PROBLEM DESCRIPTION:
For the listing that follows, report how many lines contain the string "website", giving the number alone.

MATERIAL FOR THIS TASK:
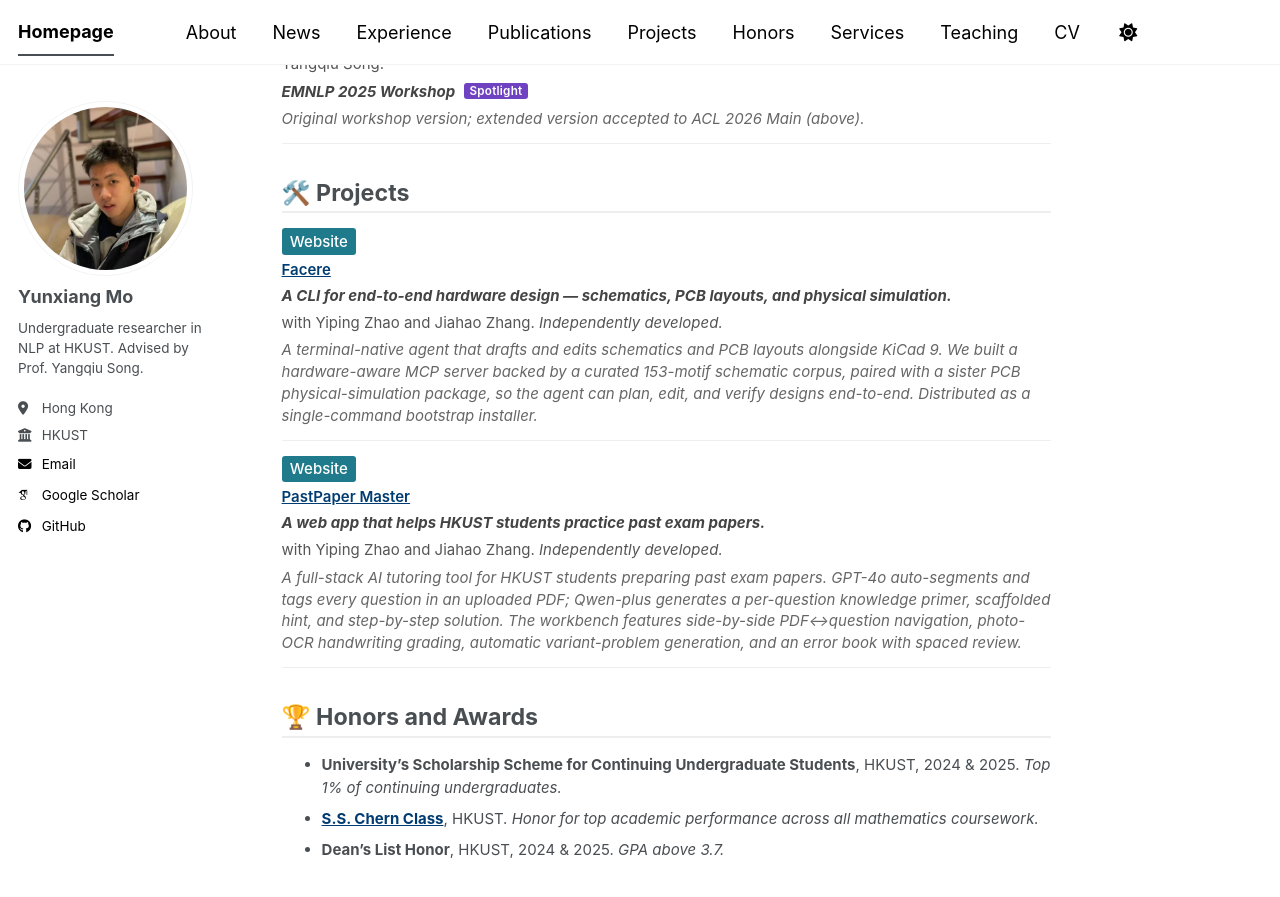
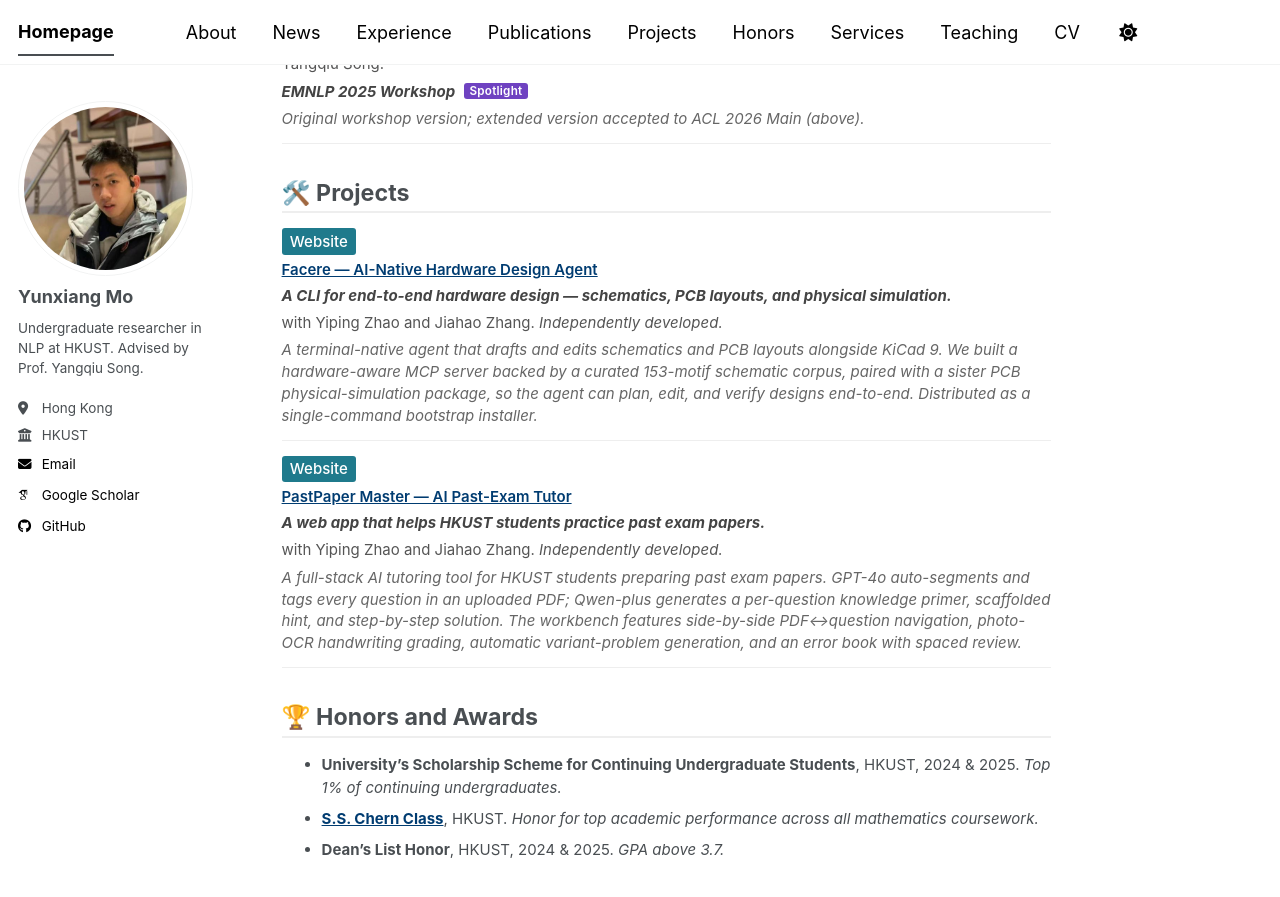
Before and after one commit to moyunxiang/moyunxiang.github.io, a Jekyll site: the page built from _pages/about.md, in a window 1280 px wide and 900 px high, scrolled down 1560 px. Shown: the top 897 px of the window. Built offline with Jekyll 4.4.1, drawn with Linux system fonts in a browser that asks for light colours; some web fonts are replaced; a script bundle is joined from its source files by our own code; library files that are not in the unit come from our copies.

Commit message:
Restore full project titles with subtitles

```diff
--- a/_pages/about.md
+++ b/_pages/about.md
@@ -90,7 +90,7 @@ I am currently looking for a **research-exchange position in the U.S.** for the
     <p class="paper-links">
       <a class="paper-link-website" href="https://web.facere.cc/" target="_blank" rel="noopener">Website</a>
     </p>
-    <p class="paper-title"><a href="https://web.facere.cc/" target="_blank" rel="noopener">Facere</a></p>
+    <p class="paper-title"><a href="https://web.facere.cc/" target="_blank" rel="noopener">Facere — AI-Native Hardware Design Agent</a></p>
     <p class="paper-meta"><strong>A CLI for end-to-end hardware design — schematics, PCB layouts, and physical simulation.</strong></p>
     <p class="paper-authors">with Yiping Zhao and Jiahao Zhang. <em>Independently developed.</em></p>
     <p class="paper-extra">A terminal-native agent that drafts and edits schematics and PCB layouts alongside KiCad 9. We built a hardware-aware MCP server backed by a curated 153-motif schematic corpus, paired with a sister PCB physical-simulation package, so the agent can plan, edit, and verify designs end-to-end. Distributed as a single-command bootstrap installer.</p>
@@ -102,7 +102,7 @@ I am currently looking for a **research-exchange position in the U.S.** for the
     <p class="paper-links">
       <a class="paper-link-website" href="https://pastpaper.knowit.top/" target="_blank" rel="noopener">Website</a>
     </p>
-    <p class="paper-title"><a href="https://pastpaper.knowit.top/" target="_blank" rel="noopener">PastPaper Master</a></p>
+    <p class="paper-title"><a href="https://pastpaper.knowit.top/" target="_blank" rel="noopener">PastPaper Master — AI Past-Exam Tutor</a></p>
     <p class="paper-meta"><strong>A web app that helps HKUST students practice past exam papers.</strong></p>
     <p class="paper-authors">with Yiping Zhao and Jiahao Zhang. <em>Independently developed.</em></p>
     <p class="paper-extra">A full-stack AI tutoring tool for HKUST students preparing past exam papers. GPT-4o auto-segments and tags every question in an uploaded PDF; Qwen-plus generates a per-question knowledge primer, scaffolded hint, and step-by-step solution. The workbench features side-by-side PDF↔question navigation, photo-OCR handwriting grading, automatic variant-problem generation, and an error book with spaced review.</p>
```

YOUR RESPONSE:
2